▸ Exercise prompt: Scan the listing below and copy each line holding the word "parts".

#### Input data ####

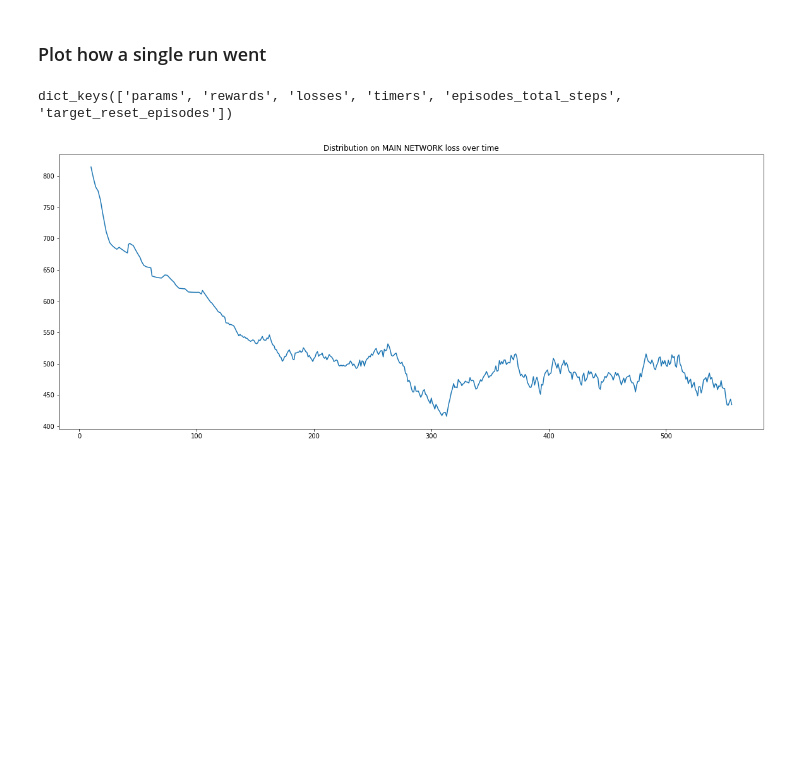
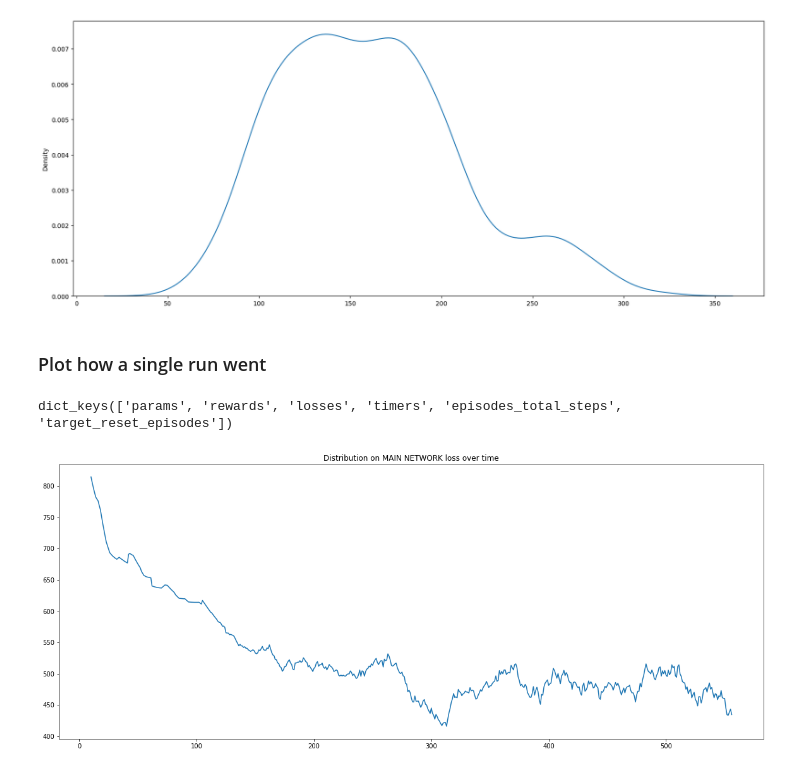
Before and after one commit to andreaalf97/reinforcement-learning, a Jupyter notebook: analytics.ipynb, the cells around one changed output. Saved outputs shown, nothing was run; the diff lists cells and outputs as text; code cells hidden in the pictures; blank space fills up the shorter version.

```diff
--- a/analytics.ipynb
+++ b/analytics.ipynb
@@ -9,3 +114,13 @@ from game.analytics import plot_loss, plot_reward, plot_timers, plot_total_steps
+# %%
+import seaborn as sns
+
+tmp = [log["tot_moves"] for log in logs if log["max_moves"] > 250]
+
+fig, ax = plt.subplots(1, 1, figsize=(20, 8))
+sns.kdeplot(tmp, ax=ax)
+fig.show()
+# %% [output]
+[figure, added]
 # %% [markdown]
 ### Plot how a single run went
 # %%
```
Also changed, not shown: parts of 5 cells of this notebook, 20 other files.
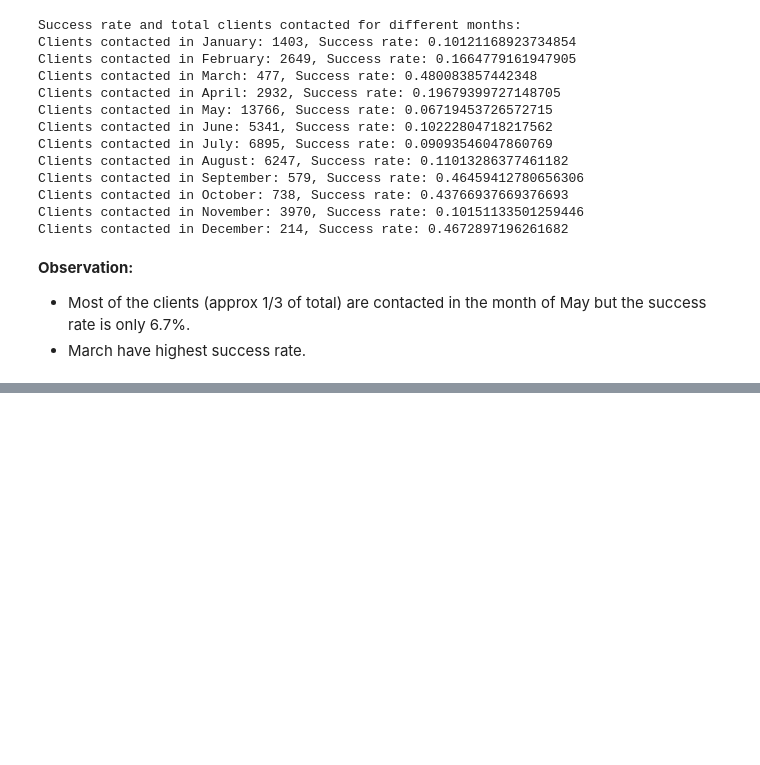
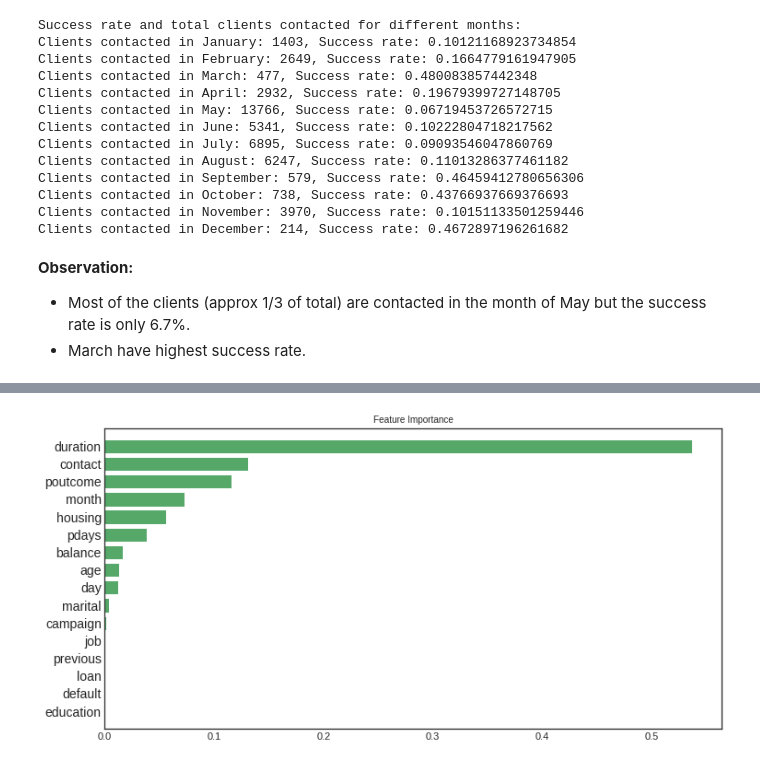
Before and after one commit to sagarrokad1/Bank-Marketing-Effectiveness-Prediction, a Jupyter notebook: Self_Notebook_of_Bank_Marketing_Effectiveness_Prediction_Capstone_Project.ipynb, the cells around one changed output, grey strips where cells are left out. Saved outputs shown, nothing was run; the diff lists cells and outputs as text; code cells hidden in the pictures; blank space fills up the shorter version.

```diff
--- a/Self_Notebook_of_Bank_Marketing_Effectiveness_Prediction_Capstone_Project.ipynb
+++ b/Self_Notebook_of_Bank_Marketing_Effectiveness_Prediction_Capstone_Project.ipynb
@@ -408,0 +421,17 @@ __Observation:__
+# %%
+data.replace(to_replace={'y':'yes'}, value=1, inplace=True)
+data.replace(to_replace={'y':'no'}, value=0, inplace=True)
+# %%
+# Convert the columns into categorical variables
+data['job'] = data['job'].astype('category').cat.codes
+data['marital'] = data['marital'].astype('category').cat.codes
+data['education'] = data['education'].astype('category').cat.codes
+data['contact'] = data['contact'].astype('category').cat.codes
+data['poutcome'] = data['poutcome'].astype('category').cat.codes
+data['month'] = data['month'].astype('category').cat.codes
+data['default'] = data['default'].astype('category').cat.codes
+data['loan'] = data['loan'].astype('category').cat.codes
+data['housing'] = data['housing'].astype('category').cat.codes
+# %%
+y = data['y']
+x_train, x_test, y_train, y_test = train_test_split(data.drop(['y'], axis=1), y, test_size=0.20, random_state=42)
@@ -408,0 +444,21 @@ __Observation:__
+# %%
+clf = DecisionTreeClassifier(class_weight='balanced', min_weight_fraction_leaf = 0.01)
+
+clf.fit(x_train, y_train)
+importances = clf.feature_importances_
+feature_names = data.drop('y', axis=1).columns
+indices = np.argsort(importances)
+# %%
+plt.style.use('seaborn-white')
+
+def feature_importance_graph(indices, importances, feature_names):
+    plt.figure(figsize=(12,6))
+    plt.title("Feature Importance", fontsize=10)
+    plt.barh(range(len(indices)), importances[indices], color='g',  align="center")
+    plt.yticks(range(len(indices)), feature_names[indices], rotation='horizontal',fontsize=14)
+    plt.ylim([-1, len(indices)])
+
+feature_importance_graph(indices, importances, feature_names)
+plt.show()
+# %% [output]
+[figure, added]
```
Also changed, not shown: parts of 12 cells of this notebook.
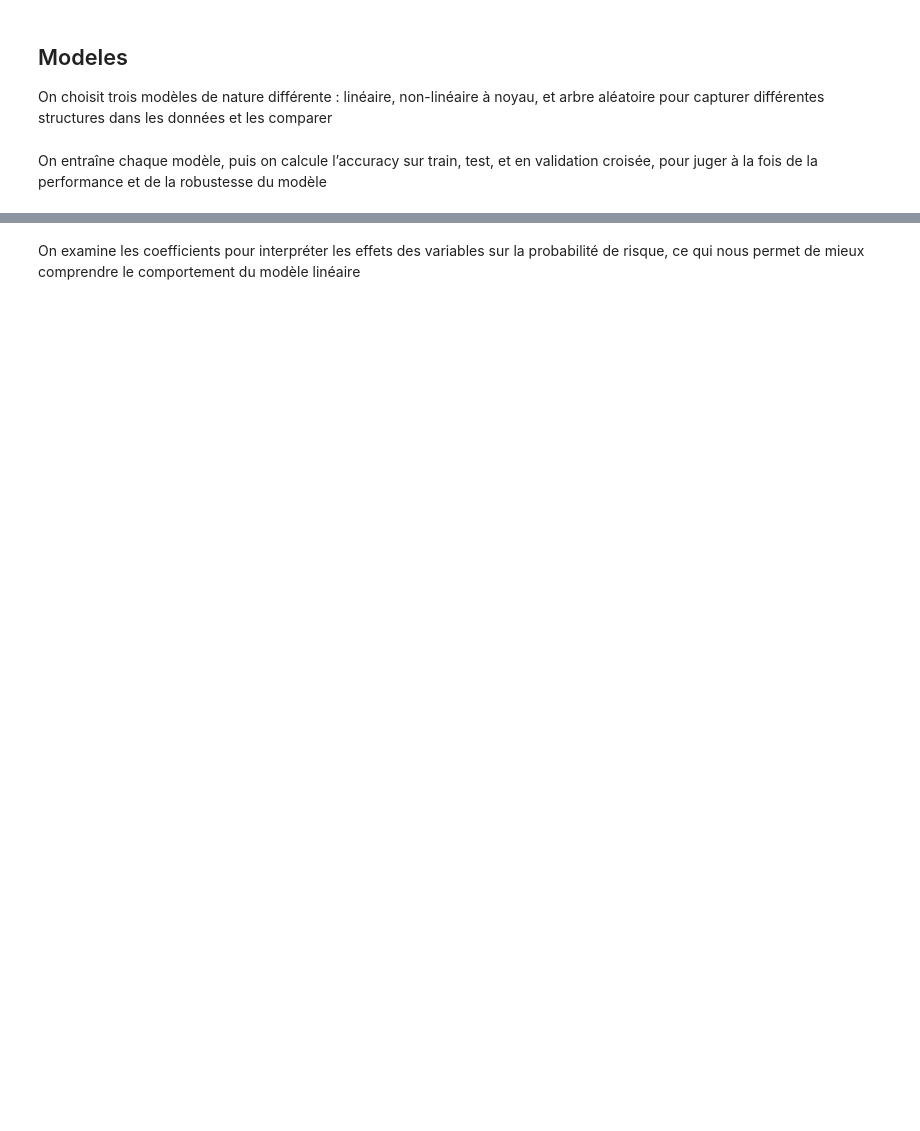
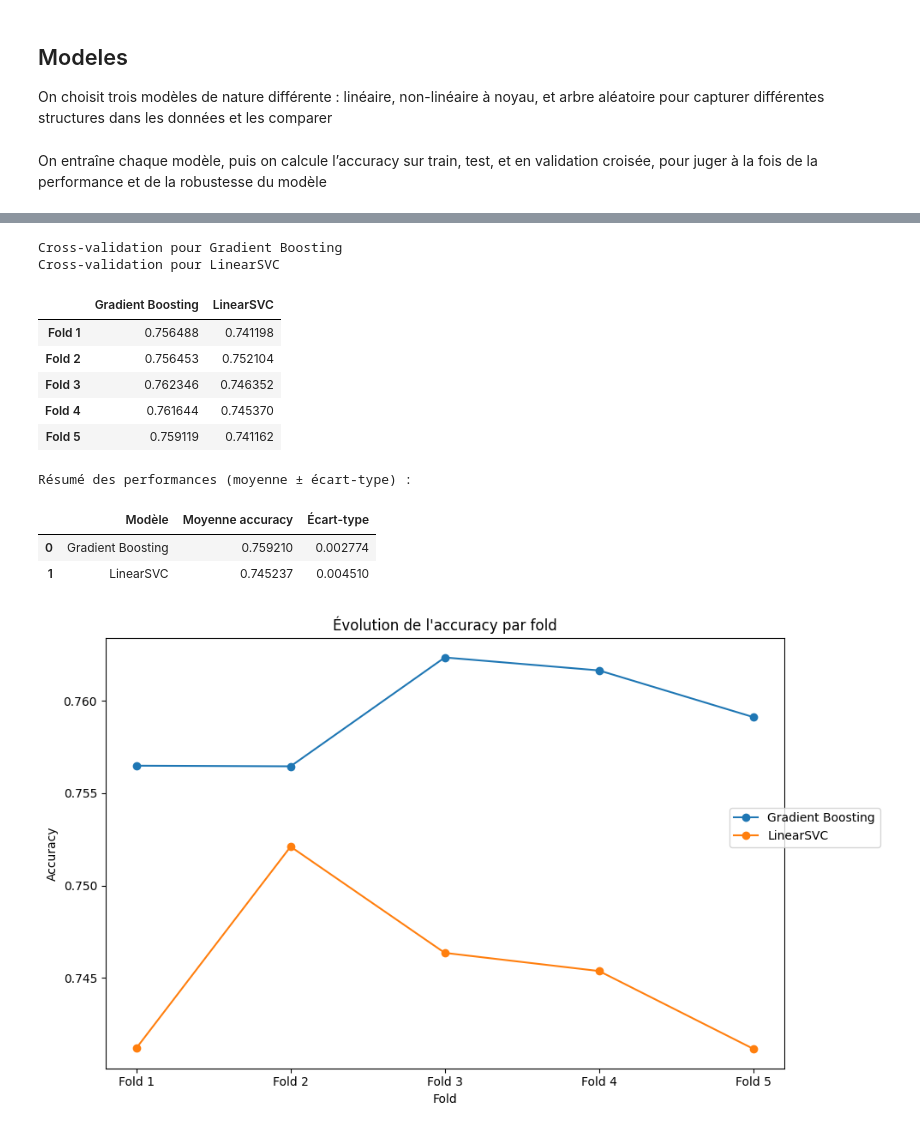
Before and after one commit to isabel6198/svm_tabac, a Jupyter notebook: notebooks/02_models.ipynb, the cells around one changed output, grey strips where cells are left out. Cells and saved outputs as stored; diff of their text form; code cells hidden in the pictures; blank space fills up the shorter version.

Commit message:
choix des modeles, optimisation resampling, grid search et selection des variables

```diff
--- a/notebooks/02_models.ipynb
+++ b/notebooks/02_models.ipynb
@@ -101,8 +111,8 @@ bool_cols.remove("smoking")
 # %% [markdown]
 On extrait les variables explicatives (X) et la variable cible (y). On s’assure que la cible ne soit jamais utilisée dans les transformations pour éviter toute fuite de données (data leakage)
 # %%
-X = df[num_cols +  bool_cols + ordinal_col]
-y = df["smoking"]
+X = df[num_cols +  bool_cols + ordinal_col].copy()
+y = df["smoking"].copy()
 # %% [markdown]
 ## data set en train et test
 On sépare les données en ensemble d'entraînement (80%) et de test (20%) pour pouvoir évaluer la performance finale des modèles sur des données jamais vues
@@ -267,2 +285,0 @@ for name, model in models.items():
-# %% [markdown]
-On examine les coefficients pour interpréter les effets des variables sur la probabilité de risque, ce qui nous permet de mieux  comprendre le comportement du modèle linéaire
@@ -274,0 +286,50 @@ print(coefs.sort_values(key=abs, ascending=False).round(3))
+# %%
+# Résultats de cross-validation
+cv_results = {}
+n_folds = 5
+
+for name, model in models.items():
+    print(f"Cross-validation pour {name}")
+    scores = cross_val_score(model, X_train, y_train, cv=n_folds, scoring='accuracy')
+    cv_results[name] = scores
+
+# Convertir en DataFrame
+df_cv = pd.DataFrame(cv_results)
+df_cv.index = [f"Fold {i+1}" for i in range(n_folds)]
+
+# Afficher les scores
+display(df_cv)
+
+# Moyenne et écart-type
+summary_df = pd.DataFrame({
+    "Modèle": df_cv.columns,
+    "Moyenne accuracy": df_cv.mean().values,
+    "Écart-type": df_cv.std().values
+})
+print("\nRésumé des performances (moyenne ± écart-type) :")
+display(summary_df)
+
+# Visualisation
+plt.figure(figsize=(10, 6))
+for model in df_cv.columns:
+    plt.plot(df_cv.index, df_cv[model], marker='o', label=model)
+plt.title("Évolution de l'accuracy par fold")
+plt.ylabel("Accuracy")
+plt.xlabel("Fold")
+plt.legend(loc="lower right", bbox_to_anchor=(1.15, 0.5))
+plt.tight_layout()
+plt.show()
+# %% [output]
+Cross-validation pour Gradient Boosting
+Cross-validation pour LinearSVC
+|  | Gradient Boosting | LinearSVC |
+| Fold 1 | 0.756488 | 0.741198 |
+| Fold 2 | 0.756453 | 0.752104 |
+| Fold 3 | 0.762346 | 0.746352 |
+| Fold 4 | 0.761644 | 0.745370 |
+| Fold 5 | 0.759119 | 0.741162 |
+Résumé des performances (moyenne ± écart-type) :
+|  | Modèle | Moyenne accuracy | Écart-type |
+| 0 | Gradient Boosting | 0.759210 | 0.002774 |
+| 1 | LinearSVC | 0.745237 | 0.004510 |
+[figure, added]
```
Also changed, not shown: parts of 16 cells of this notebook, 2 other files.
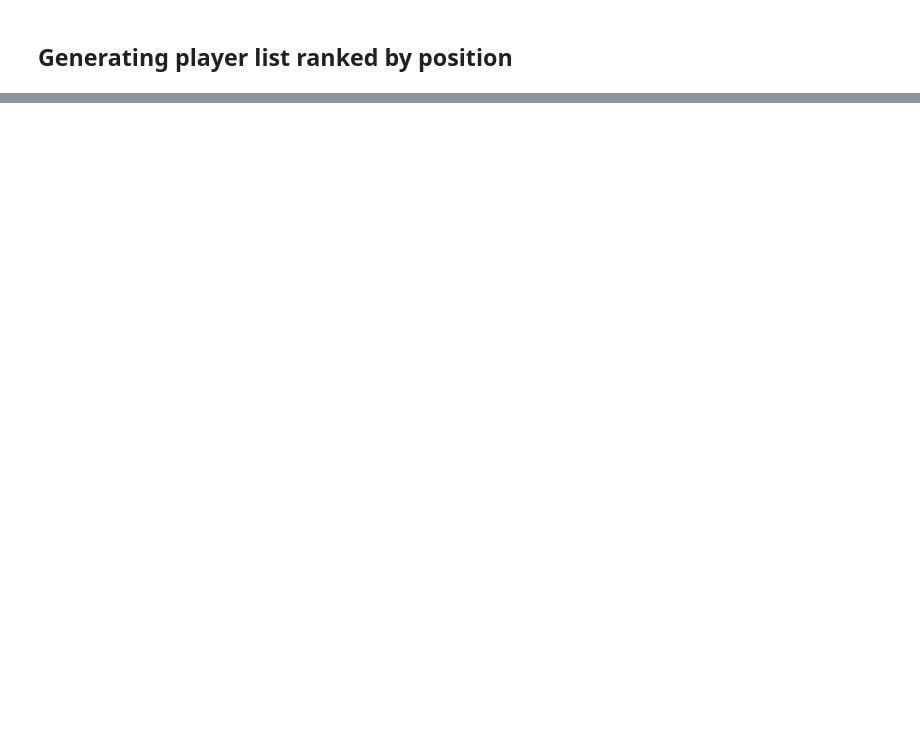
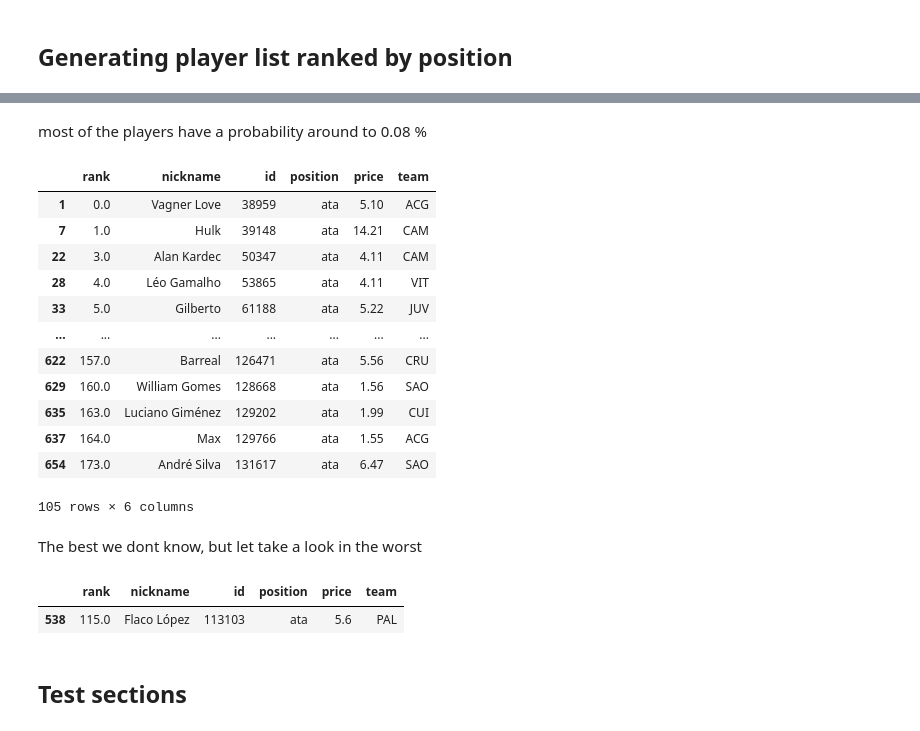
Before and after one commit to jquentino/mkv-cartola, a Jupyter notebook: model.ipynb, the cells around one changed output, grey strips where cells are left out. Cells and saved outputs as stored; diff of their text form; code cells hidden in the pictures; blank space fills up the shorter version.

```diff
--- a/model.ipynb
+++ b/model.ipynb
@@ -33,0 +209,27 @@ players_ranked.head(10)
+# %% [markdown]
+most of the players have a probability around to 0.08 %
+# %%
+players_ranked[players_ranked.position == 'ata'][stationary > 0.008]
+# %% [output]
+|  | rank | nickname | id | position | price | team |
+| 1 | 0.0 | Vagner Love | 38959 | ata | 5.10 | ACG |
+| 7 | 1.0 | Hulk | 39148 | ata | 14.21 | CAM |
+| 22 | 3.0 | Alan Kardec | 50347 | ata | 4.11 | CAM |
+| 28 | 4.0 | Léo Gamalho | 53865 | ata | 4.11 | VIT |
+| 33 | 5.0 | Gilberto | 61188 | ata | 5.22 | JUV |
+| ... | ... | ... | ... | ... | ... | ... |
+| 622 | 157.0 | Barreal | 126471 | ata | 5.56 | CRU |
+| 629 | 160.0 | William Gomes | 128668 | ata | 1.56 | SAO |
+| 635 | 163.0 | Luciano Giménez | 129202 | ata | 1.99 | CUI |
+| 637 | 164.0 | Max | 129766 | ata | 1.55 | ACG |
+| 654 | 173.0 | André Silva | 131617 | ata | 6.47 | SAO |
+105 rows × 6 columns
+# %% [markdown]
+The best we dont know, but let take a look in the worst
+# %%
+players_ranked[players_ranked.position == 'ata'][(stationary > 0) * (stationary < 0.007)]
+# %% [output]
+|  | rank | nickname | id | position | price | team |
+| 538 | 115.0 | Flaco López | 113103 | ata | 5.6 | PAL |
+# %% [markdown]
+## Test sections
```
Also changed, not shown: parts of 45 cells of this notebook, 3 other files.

####

▸ Task response:
Also changed, not shown: parts of 5 cells of this notebook, 20 other files.
Also changed, not shown: parts of 12 cells of this notebook.
Also changed, not shown: parts of 16 cells of this notebook, 2 other files.
Also changed, not shown: parts of 45 cells of this notebook, 3 other files.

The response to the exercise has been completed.